WHAT IS NEEDED -
Wherever the word "header" appears in the entries, copy the whole line.

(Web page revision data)
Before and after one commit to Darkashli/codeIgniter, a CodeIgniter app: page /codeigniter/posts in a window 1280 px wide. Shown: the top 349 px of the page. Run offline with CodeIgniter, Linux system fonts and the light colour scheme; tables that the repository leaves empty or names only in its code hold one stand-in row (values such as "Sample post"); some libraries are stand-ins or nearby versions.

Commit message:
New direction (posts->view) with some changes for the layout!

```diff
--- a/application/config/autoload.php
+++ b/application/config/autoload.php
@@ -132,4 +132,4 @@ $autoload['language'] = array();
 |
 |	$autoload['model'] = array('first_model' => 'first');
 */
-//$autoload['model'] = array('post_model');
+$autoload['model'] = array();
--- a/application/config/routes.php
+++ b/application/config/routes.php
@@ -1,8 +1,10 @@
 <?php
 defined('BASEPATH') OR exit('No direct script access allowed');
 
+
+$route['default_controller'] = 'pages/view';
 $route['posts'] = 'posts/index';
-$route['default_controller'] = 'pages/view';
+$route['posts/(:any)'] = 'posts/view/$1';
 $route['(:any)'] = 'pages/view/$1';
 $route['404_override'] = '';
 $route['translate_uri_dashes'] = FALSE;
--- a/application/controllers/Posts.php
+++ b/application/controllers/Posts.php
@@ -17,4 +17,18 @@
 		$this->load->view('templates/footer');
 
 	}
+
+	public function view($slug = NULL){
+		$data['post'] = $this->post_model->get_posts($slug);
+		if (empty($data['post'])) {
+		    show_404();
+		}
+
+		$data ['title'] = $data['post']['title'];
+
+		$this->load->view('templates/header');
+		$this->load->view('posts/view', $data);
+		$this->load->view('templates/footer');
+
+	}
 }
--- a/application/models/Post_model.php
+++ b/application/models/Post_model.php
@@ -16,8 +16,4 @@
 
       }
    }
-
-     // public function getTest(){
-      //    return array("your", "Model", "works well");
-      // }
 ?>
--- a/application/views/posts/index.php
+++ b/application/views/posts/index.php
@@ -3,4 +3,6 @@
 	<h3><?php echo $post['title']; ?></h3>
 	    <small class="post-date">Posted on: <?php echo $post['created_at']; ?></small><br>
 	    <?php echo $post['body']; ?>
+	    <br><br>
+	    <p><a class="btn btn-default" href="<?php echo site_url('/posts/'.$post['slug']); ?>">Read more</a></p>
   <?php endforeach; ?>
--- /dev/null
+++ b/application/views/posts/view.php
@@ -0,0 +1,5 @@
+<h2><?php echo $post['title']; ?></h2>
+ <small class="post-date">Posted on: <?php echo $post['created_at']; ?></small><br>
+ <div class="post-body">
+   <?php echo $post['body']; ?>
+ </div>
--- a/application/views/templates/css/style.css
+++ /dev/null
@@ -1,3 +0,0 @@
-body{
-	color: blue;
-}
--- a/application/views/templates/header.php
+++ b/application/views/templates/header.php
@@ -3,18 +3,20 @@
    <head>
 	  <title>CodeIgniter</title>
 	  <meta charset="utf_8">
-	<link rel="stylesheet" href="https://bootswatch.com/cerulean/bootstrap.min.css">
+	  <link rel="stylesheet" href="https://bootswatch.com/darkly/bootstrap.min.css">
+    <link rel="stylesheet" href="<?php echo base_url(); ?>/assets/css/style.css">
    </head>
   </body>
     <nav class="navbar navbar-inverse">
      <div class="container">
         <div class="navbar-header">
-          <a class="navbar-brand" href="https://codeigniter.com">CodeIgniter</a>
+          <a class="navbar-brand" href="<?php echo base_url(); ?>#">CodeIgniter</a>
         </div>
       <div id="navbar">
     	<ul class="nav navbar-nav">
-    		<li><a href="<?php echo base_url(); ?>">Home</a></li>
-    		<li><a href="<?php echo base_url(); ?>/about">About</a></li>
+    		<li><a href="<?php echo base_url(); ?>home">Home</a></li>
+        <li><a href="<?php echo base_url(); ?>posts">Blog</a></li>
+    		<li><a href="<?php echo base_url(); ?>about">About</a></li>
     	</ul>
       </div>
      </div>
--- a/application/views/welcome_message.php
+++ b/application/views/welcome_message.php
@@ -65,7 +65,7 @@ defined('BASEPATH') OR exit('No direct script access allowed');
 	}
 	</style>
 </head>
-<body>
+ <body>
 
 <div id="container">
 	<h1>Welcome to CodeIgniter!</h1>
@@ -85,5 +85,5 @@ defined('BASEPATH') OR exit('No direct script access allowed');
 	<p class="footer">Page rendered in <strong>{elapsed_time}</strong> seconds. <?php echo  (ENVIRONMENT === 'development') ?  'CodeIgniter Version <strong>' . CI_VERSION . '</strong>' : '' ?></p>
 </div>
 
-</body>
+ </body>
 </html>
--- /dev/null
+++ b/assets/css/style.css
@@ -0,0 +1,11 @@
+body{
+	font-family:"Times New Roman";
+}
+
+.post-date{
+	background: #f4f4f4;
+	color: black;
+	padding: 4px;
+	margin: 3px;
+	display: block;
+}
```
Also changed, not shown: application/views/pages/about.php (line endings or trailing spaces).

ANSWER TO THE EXERCISE -
+		$this->load->view('templates/header');
--- a/application/views/templates/header.php
+++ b/application/views/templates/header.php
         <div class="navbar-header">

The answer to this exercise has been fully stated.